Every parent is entitled to make their own mind up about how they feed their baby and there are a number of considerations as to why people start, continue or stop breastfeeding.
So, why do mums breastfeed?
Breast milk is considered to be the most nutritious feeding option, due to the milk being rich in antibodies that can help little ones fend off infections and bugs. Breast milk is easily digestible and can help to reduce colic if a baby is suffering.
There is also research by The Lullaby Trust that suggests that breastfeeding can help to reduce the risk of SIDS (Sudden Infant Death Syndrome).
The benefits are evidently fantastic for babies, but what about for mum, are there any benefits for her? Well, the answer is yes. Breastfeeding is thought to help to reduce the risk of breast and ovarian cancer, assist with weight loss, and delay the return of periods for a little longer. It can also mean one less thing to do, as milk is ‘on tap’, meaning no washing or sterilising of bottles.
It is not always that easy though.
Why doesn’t breastfeeding always work?
There are a number of reasons why breastfeeding feels harder for some families.
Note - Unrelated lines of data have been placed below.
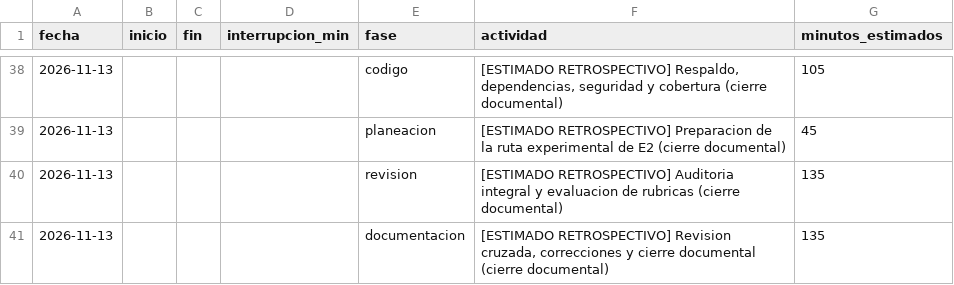
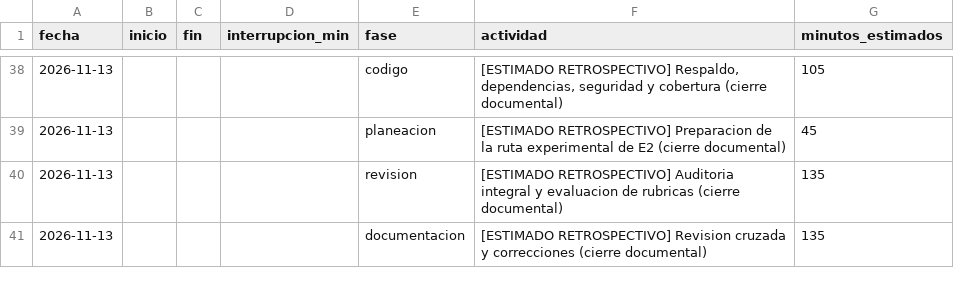
Before and after one commit to Leslie581/observatorio-turistico-colima, a CSV file: calidad/tiempo-integrante-a.csv, drawn as a sheet; only a part is shown, gaps mark what is left out.

```diff
--- a/calidad/tiempo-integrante-a.csv
+++ b/calidad/tiempo-integrante-a.csv
@@ -40,2 +40,2 @@ fecha,inicio,fin,interrupcion_min,fase,actividad,minutos_estimados
 2026-11-13,,,,revision,[ESTIMADO RETROSPECTIVO] Auditoria integral y evaluacion de rubricas (cierre documental),135
-2026-11-13,,,,documentacion,"[ESTIMADO RETROSPECTIVO] Revision cruzada, correcciones y cierre documental (cierre documental)",135
+2026-11-13,,,,documentacion,"[ESTIMADO RETROSPECTIVO] Revision cruzada y correcciones (cierre documental)",135
```
Also changed, not shown: calidad/defectos-integrante-a.csv, 33 other files.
Issues brought about by problems with milk supply, poor latch, mastitis (where the woman’s breast tissue becomes painful and inflamed), anxiety, or feelings of being self-conscious about feeding in public can affect a mum’s experience of breastfeeding.
From a more practical point of view, some mums choose to bottle-feed so that they can share the feeding with a partner, have time to recover from birth, or to simply allow them to take a break for work or self-care.
There should be no judgement or feelings of ‘failure’ associated with how a baby is fed – a baby’s nutrition is the most important thing.
Tips for breastfeeding mums
If you’re reading this and trying to persevere, but struggling with breastfeeding, here are our top tips.
• Try to remain calm. Babies pick up on anxiety and if they are already stressed, it won’t help the situation.
• Use nipple shields. Sore, cracked nipples can be very painful, so use the shields to continue feeding whilst any soreness heals.
• Apply lanolin cream. This is liquid gold for sore nipples – it is baby safe and well worth the money to help with healing.
• Invest in a good nursing bra. Find one that provides the right support, is comfortable, and easily opens for nursing.
• Wear nipple pads. These can absorb leakage but they also add a layer between sore nipples and clothing.
• Stay hydrated. Drink lots of water – hydration is really important to milk production and to prevent headaches.
• Massage lumps. Hand-expressing a little whilst in a hot shower can reduce some of the fullness and those lumps to prevent the build up of blocked ducts.
Breastfeeding support is out there.
For one-to-one help, reach out to health visitors and midwives. For more general queries, look in your red books for details of local helplines, clinics, drop-ins, cafes and centres.
For more information on breastfeeding help and support from the NHS website.